# Data records:
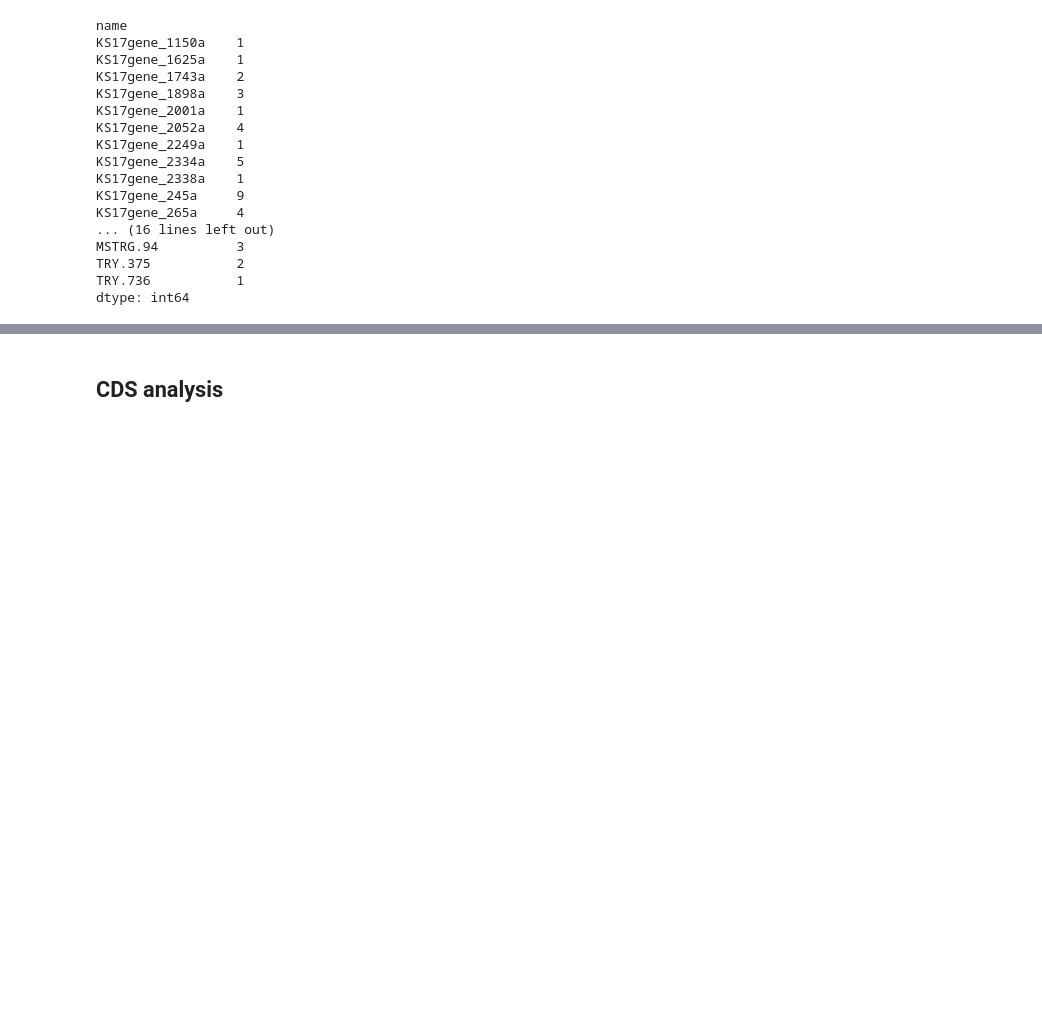
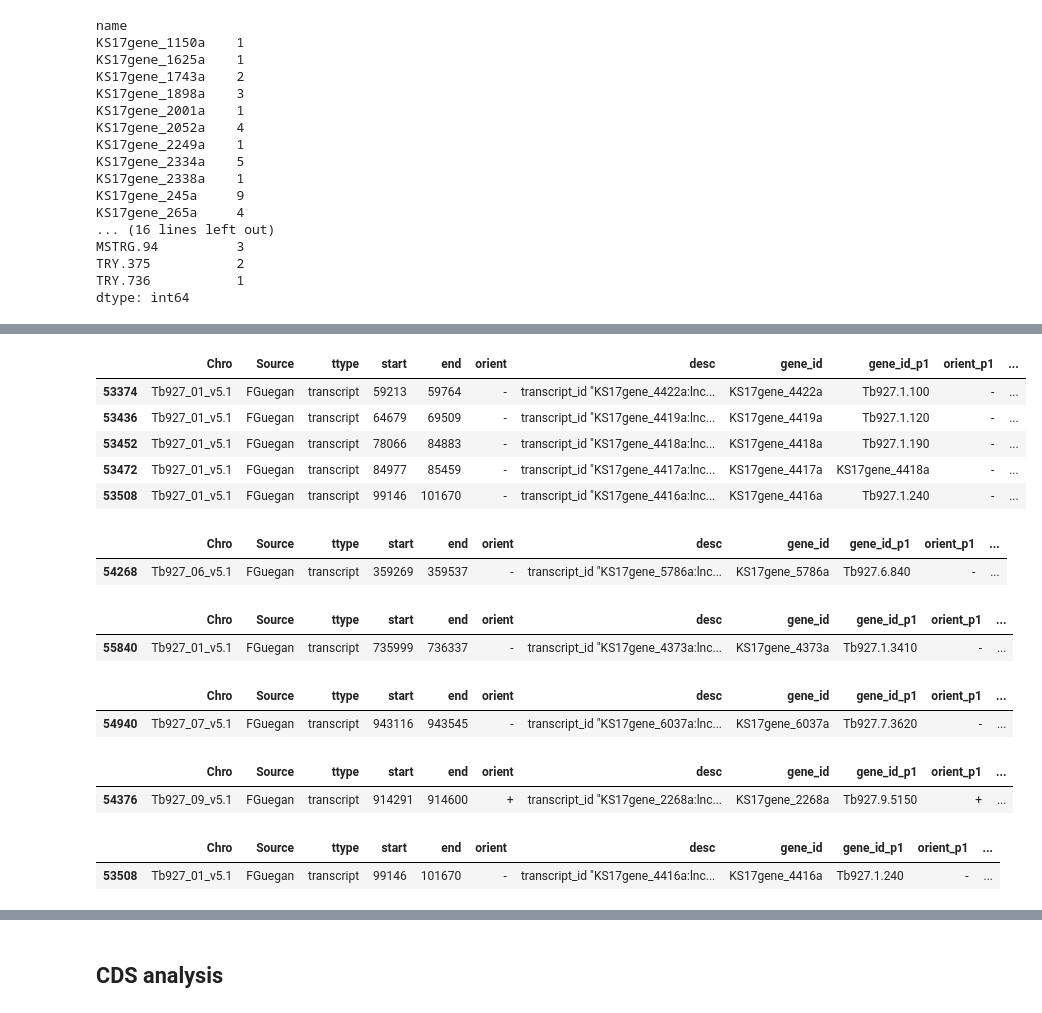
Before and after one commit to mtinti/polysome, a Jupyter notebook: Figures_Paper_def.ipynb, the cells around one changed output, grey strips where cells are left out. Saved outputs shown, nothing was run; the diff lists cells and outputs as text; code cells hidden in the pictures; blank space fills up the shorter version.

```diff
--- a/Figures_Paper_def.ipynb
+++ b/Figures_Paper_def.ipynb
@@ -1740,0 +1662,35 @@ regulatory_df.to_csv('Tables/Table_6.csv')
+# %%
+merge = merge[merge['gene_id'].str.startswith('KS')]
+merge.head()
+# %% [output]
+|  | Chro | Source | ttype | start | end | orient | desc | gene_id | gene_id_p1 | orient_p1 | ... |
+| 53374 | Tb927_01_v5.1 | FGuegan | transcript | 59213 | 59764 | - | transcript_id "KS17gene_4422a:lnc... | KS17gene_4422a | Tb927.1.100 | - | ... |
+| 53436 | Tb927_01_v5.1 | FGuegan | transcript | 64679 | 69509 | - | transcript_id "KS17gene_4419a:lnc... | KS17gene_4419a | Tb927.1.120 | - | ... |
+| 53452 | Tb927_01_v5.1 | FGuegan | transcript | 78066 | 84883 | - | transcript_id "KS17gene_4418a:lnc... | KS17gene_4418a | Tb927.1.190 | - | ... |
+| 53472 | Tb927_01_v5.1 | FGuegan | transcript | 84977 | 85459 | - | transcript_id "KS17gene_4417a:lnc... | KS17gene_4417a | KS17gene_4418a | - | ... |
+| 53508 | Tb927_01_v5.1 | FGuegan | transcript | 99146 | 101670 | - | transcript_id "KS17gene_4416a:lnc... | KS17gene_4416a | Tb927.1.240 | - | ... |
+# %%
+merge[merge.gene_id=='KS17gene_5786a'] # - gene_id_m1
+# %% [output]
+|  | Chro | Source | ttype | start | end | orient | desc | gene_id | gene_id_p1 | orient_p1 | ... |
+| 54268 | Tb927_06_v5.1 | FGuegan | transcript | 359269 | 359537 | - | transcript_id "KS17gene_5786a:lnc... | KS17gene_5786a | Tb927.6.840 | - | ... |
+# %%
+merge[merge.gene_id=='KS17gene_4373a'] # - gene_id_m1
+# %% [output]
+|  | Chro | Source | ttype | start | end | orient | desc | gene_id | gene_id_p1 | orient_p1 | ... |
+| 55840 | Tb927_01_v5.1 | FGuegan | transcript | 735999 | 736337 | - | transcript_id "KS17gene_4373a:lnc... | KS17gene_4373a | Tb927.1.3410 | - | ... |
+# %%
+merge[merge.gene_id=='KS17gene_6037a'] # - gene_id_m1
+# %% [output]
+|  | Chro | Source | ttype | start | end | orient | desc | gene_id | gene_id_p1 | orient_p1 | ... |
+| 54940 | Tb927_07_v5.1 | FGuegan | transcript | 943116 | 943545 | - | transcript_id "KS17gene_6037a:lnc... | KS17gene_6037a | Tb927.7.3620 | - | ... |
+# %%
+merge[merge.gene_id=='KS17gene_2268a'] # + gene_id_p1
+# %% [output]
+|  | Chro | Source | ttype | start | end | orient | desc | gene_id | gene_id_p1 | orient_p1 | ... |
+| 54376 | Tb927_09_v5.1 | FGuegan | transcript | 914291 | 914600 | + | transcript_id "KS17gene_2268a:lnc... | KS17gene_2268a | Tb927.9.5150 | + | ... |
+# %%
+merge[merge.gene_id=='KS17gene_4416a'] -
+# %% [output]
+|  | Chro | Source | ttype | start | end | orient | desc | gene_id | gene_id_p1 | orient_p1 | ... |
+| 53508 | Tb927_01_v5.1 | FGuegan | transcript | 99146 | 101670 | - | transcript_id "KS17gene_4416a:lnc... | KS17gene_4416a | Tb927.1.240 | - | ... |
```
Also changed, not shown: parts of 74 cells of this notebook, 1 other file.
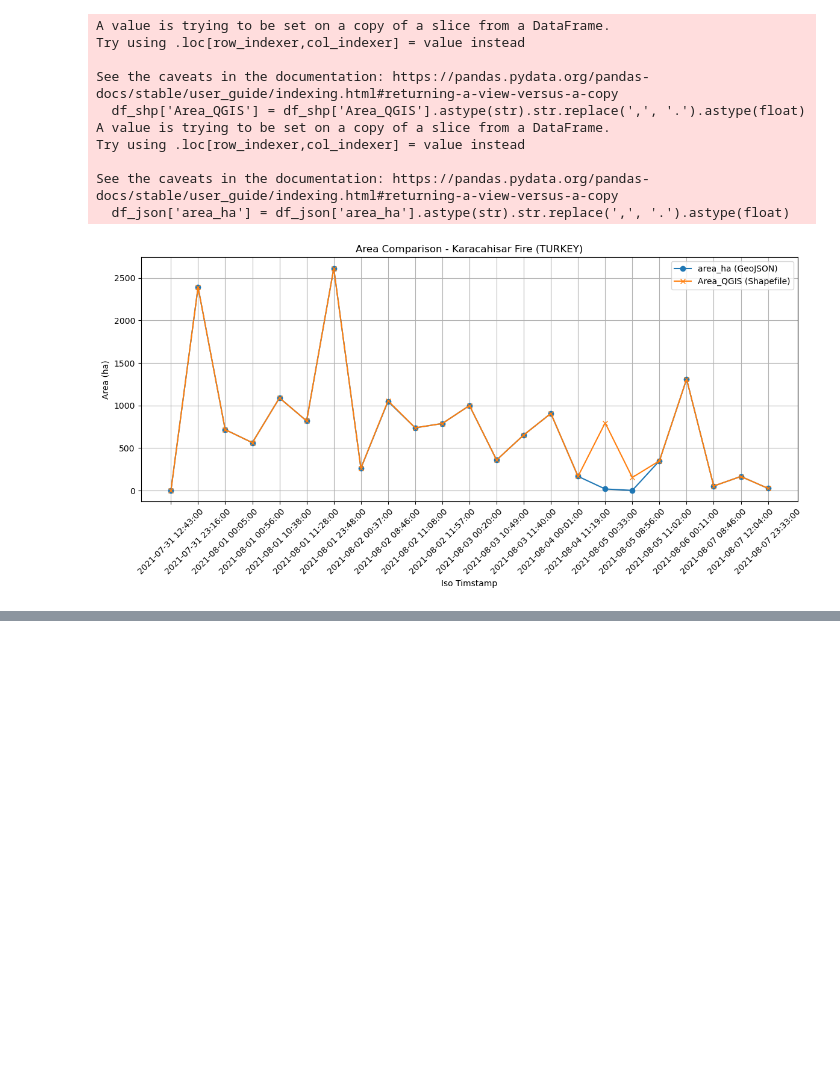
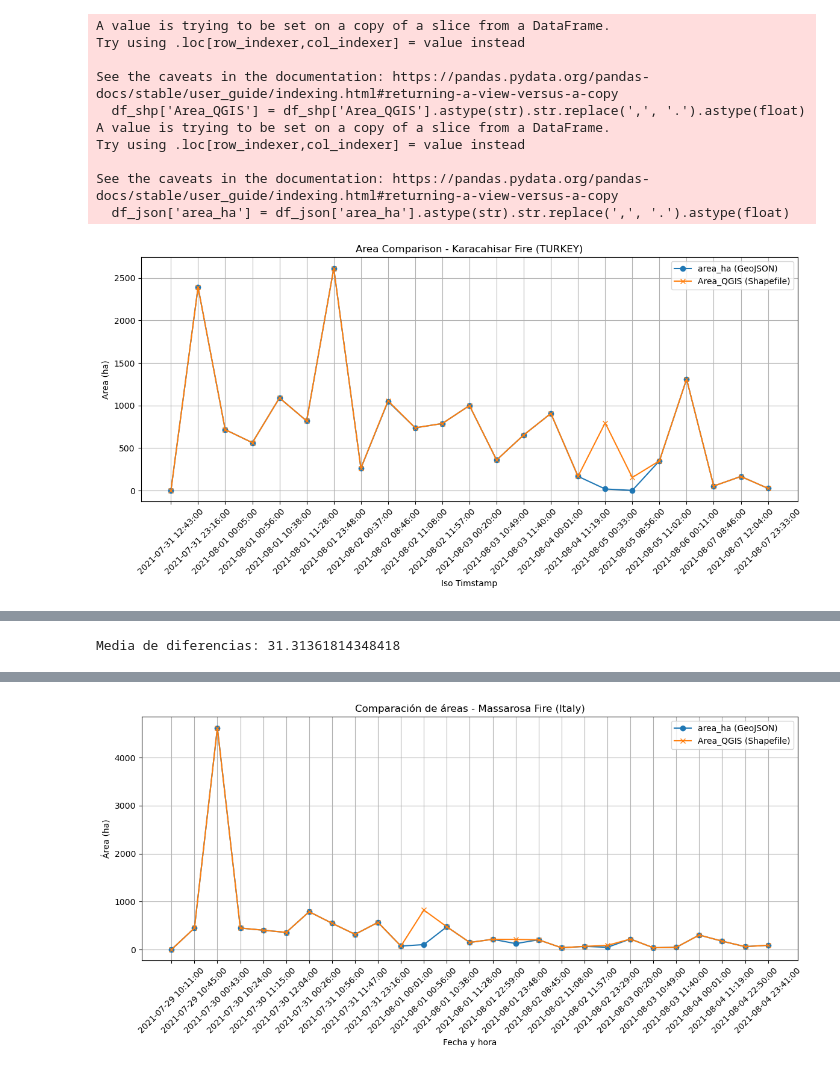
Before and after one commit to PAULA-OLI/Geo_Data_NERO, a Jupyter notebook: Mean_Area_Difference.ipynb, the cells around one changed output, grey strips where cells are left out. Drawn from its saved outputs; the diff is of its cells as text; code cells hidden in the pictures; blank space fills up the shorter version.

```diff
--- a/Mean_Area_Difference.ipynb
+++ b/Mean_Area_Difference.ipynb
@@ -102,0 +214,74 @@ See the caveats in the documentation: https://pandas.pydata.org/pandas-docs/stab
+# %%
+### MARMARIS
+import matplotlib.pyplot as plt
+import geopandas as gpd
+import pandas as pd
+
+gdf_shp = gpd.read_file("/home/polivera/Documents/NERO - Database/Turkiye/Mugla_Marmaris/progression_marmaris_29072021.shp")
+gdf_json = gpd.read_file("/home/polivera/Documents/NERO - Database/Reviews GeoJSONs/MarmarisFire_new1.geojson")
+
+# Convertir la columna 'date_hour' e 'iso_timestamp' a string para evitar problemas con NaN
+gdf_shp['date_hour'] = gdf_shp['date_hour'].astype(str)
+gdf_json['iso_timestamp'] = gdf_json['iso_timestamp'].astype(str)
+
+# Seleccionar columnas relevantes
+df_shp = gdf_shp[['date_hour', 'Area_QGIS']]
+df_json = gdf_json[['iso_timestamp', 'area_ha']]
+
+df_shp['Area_QGIS'] = df_shp['Area_QGIS'].astype(str).str.replace(',', '.').astype(float)
+df_json['area_ha'] = df_json['area_ha'].astype(str).str.replace(',', '.').astype(float)
+
+
+# Filtrar filas con date_hour o iso_timestamp siendo NaN equivalente (no string 'nan', los valores reales NaN sólo al convertir luego)
+df_shp = df_shp[df_shp['date_hour'].notna() & (df_shp['date_hour'] != 'nan')]
+df_json = df_json[df_json['iso_timestamp'].notna() & (df_json['iso_timestamp'] != 'nan')]
+
+# Convertir a datetime directamente (ignorando errores)
+df_shp['date_hour'] = pd.to_datetime(df_shp['date_hour'], errors='coerce')
+df_json['iso_timestamp'] = pd.to_datetime(df_json['iso_timestamp'], errors='coerce')
+
+# Sacar filas que quedaron con NaT tras conversión y eliminarlas
+df_shp = df_shp.dropna(subset=['date_hour'])
+df_json = df_json.dropna(subset=['iso_timestamp'])
+
+# Agrupar sumando área por fecha/hora
+df_shp_grouped = df_shp.groupby('date_hour', as_index=False)['Area_QGIS'].sum()
+df_json_grouped = df_json.groupby('iso_timestamp', as_index=False)['area_ha'].sum()
+
+df_shp = df_shp.drop_duplicates(['date_hour', 'Area_QGIS'])
+df_json = df_json.drop_duplicates(['iso_timestamp', 'area_ha'])
+
+
+
+# Hacer merge por fecha/hora
+df_merged = pd.merge(df_shp_grouped, df_json_grouped, left_on='date_hour', right_on='iso_timestamp', how='inner')
+
+# Calcular diferencia y media
+df_merged['diferencia'] = df_merged['Area_QGIS'] - df_merged['area_ha']
+media_diferencias = df_merged['diferencia'].mean()
+print("Media de diferencias:", media_diferencias)
+
+# Ordenar por fecha
+df_merged = df_merged.sort_values(by='date_hour')
+
+# Graficar
+plt.figure(figsize=(12,6))
+posiciones = list(range(len(df_merged)))
+
+plt.plot(posiciones, df_merged['area_ha'], marker='o', label='area_ha (GeoJSON)')
+plt.plot(posiciones, df_merged['Area_QGIS'], marker='x', label='Area_QGIS (Shapefile)')
+
+plt.xlabel('Fecha y hora')
+plt.ylabel('Área (ha)')
+plt.title('Comparación de áreas - Massarosa Fire (Italy)')
+plt.legend()
+plt.grid()
+
+# Mostrar fechas como etiquetas equiespaciadas en eje X
+fechas = df_merged['date_hour'].dt.strftime('%Y-%m-%d %H:%M:%S').tolist()
+plt.xticks(ticks=posiciones, labels=fechas, rotation=45)
+
+plt.tight_layout()
+plt.show()
+# %% [output]
+Media de diferencias: 31.31361814348418
@@ -102,0 +298 @@ See the caveats in the documentation: https://pandas.pydata.org/pandas-docs/stab
+[figure, added]
```
Also changed, not shown: parts of 4 cells of this notebook.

# Exercise instructions:
When a line above contains the string "import", copy that line.

# Answer for the task:
+import matplotlib.pyplot as plt
+import geopandas as gpd
+import pandas as pd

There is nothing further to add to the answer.